**WHAT YOU WILL DO**
Repeat the listing exactly. Do not carry over any pictures.

### DATA LISTING ###

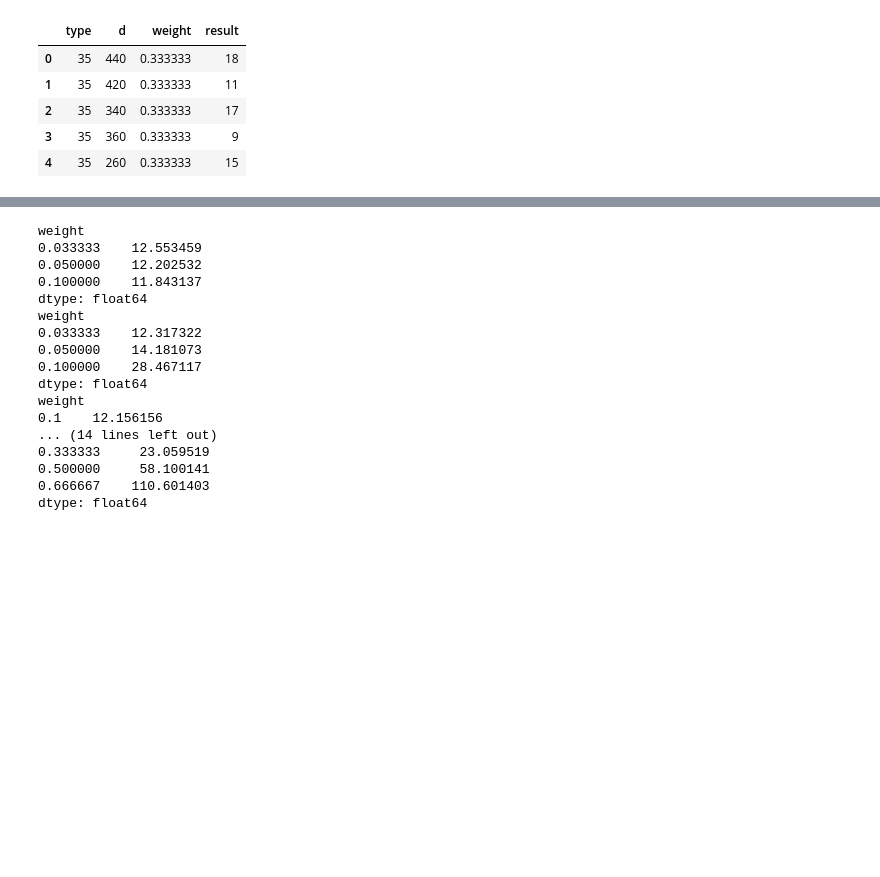
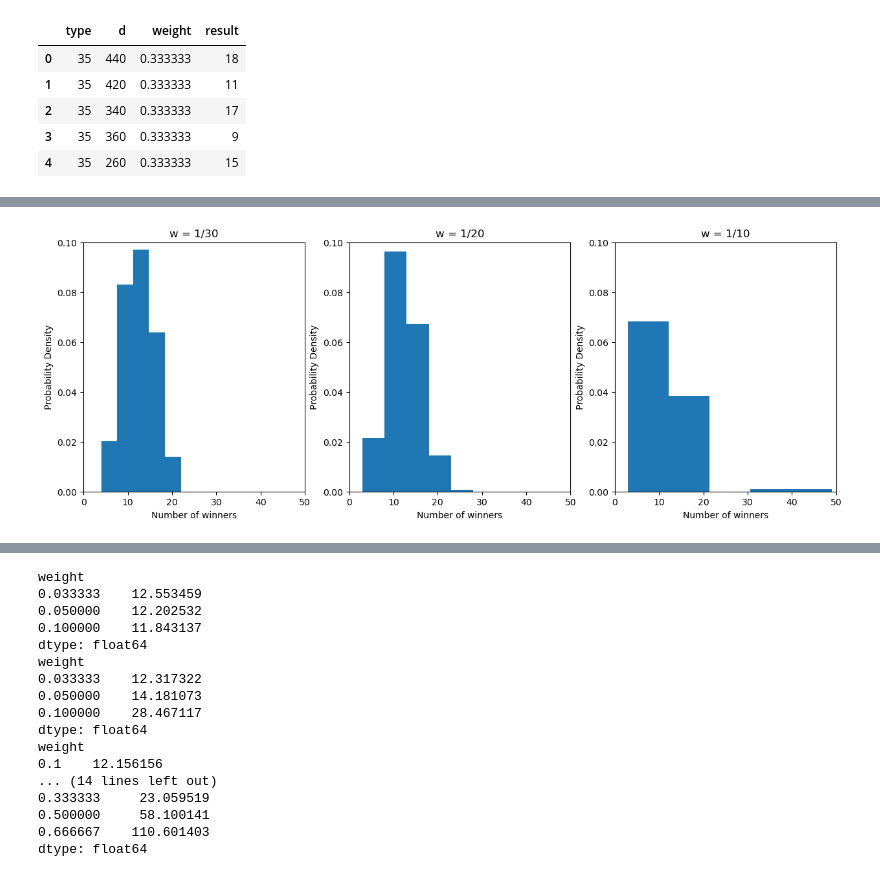
Before and after one commit to woozins/lottery, a Jupyter notebook: analysis_0902.ipynb, the cells around one changed output, grey strips where cells are left out. Drawn from its saved outputs; the diff is of its cells as text; code cells hidden in the pictures; blank space fills up the shorter version.

```diff
--- a/analysis_0902.ipynb
+++ b/analysis_0902.ipynb
@@ -50,11 +50,3 @@ data25 = raw_data[raw_data.type == 25]
 data35_pivoted = pd.pivot(data = data35, index = 'd', columns='weight', values = 'result')
 data30_pivoted = pd.pivot(data = data30, index = 'd', columns='weight', values = 'result')
 data25_pivoted = pd.pivot(data = data25, index = 'd', columns='weight', values = 'result')
-# %%
-for column in data25_pivoted.columns:
-    plt.figure()
-    data25_pivoted[column].hist(bins=5, density = True)
-    plt.title(f'Histogram of {column}')
-    plt.xlabel(column)
-    plt.ylabel('Frequency')
-    plt.show()
@@ -65,8 +52,0 @@ for column in data25_pivoted.columns:
-# %%
-for column in data30_pivoted.columns:
-    plt.figure()
-    data30_pivoted[column].hist(bins=5, density = True)
-    plt.title(f'Histogram of {column}')
-    plt.xlabel(column)
-    plt.ylabel('Frequency')
-    plt.show()
@@ -77,8 +52,0 @@ for column in data30_pivoted.columns:
-# %%
-for column in data35_pivoted.columns:
-    plt.figure()
-    data35_pivoted[column].hist(bins=5, density = True)
-    plt.title(f'Histogram of {column}')
-    plt.xlabel(column)
-    plt.ylabel('Frequency')
-    plt.show()
@@ -88,0 +53,12 @@ for column in data35_pivoted.columns:
+# %%
+titles = ['1/30', '1/20', '1/10']
+fig, ax = plt.subplots(1,3, figsize = (15,5))
+for i, column in enumerate(data25_pivoted.columns):
+    ax[i].hist(x = data25_pivoted[column], bins=5, density = True)
+    ax[i].set_title(f"w = {titles[i]}")
+    ax[i].set_xlabel('Number of winners')
+    ax[i].set_ylabel('Probability Density')
+    ax[i].set_xlim(0,50)
+    ax[i].set_ylim(0, 0.1)
+# %% [output]
+[figure, added]
```
Also changed, not shown: parts of 5 cells of this notebook, 7 other files.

###

**SOLUTION TO THIS TASK**
Before and after one commit to woozins/lottery, a Jupyter notebook: analysis_0902.ipynb, the cells around one changed output, grey strips where cells are left out. Drawn from its saved outputs; the diff is of its cells as text; code cells hidden in the pictures; blank space fills up the shorter version.

```diff
--- a/analysis_0902.ipynb
+++ b/analysis_0902.ipynb
@@ -50,11 +50,3 @@ data25 = raw_data[raw_data.type == 25]
 data35_pivoted = pd.pivot(data = data35, index = 'd', columns='weight', values = 'result')
 data30_pivoted = pd.pivot(data = data30, index = 'd', columns='weight', values = 'result')
 data25_pivoted = pd.pivot(data = data25, index = 'd', columns='weight', values = 'result')
-# %%
-for column in data25_pivoted.columns:
-    plt.figure()
-    data25_pivoted[column].hist(bins=5, density = True)
-    plt.title(f'Histogram of {column}')
-    plt.xlabel(column)
-    plt.ylabel('Frequency')
-    plt.show()
@@ -65,8 +52,0 @@ for column in data25_pivoted.columns:
-# %%
-for column in data30_pivoted.columns:
-    plt.figure()
-    data30_pivoted[column].hist(bins=5, density = True)
-    plt.title(f'Histogram of {column}')
-    plt.xlabel(column)
-    plt.ylabel('Frequency')
-    plt.show()
@@ -77,8 +52,0 @@ for column in data30_pivoted.columns:
-# %%
-for column in data35_pivoted.columns:
-    plt.figure()
-    data35_pivoted[column].hist(bins=5, density = True)
-    plt.title(f'Histogram of {column}')
-    plt.xlabel(column)
-    plt.ylabel('Frequency')
-    plt.show()
@@ -88,0 +53,12 @@ for column in data35_pivoted.columns:
+# %%
+titles = ['1/30', '1/20', '1/10']
+fig, ax = plt.subplots(1,3, figsize = (15,5))
+for i, column in enumerate(data25_pivoted.columns):
+    ax[i].hist(x = data25_pivoted[column], bins=5, density = True)
+    ax[i].set_title(f"w = {titles[i]}")
+    ax[i].set_xlabel('Number of winners')
+    ax[i].set_ylabel('Probability Density')
+    ax[i].set_xlim(0,50)
+    ax[i].set_ylim(0, 0.1)
+# %% [output]
+[figure, added]
```
Also changed, not shown: parts of 5 cells of this notebook, 7 other files.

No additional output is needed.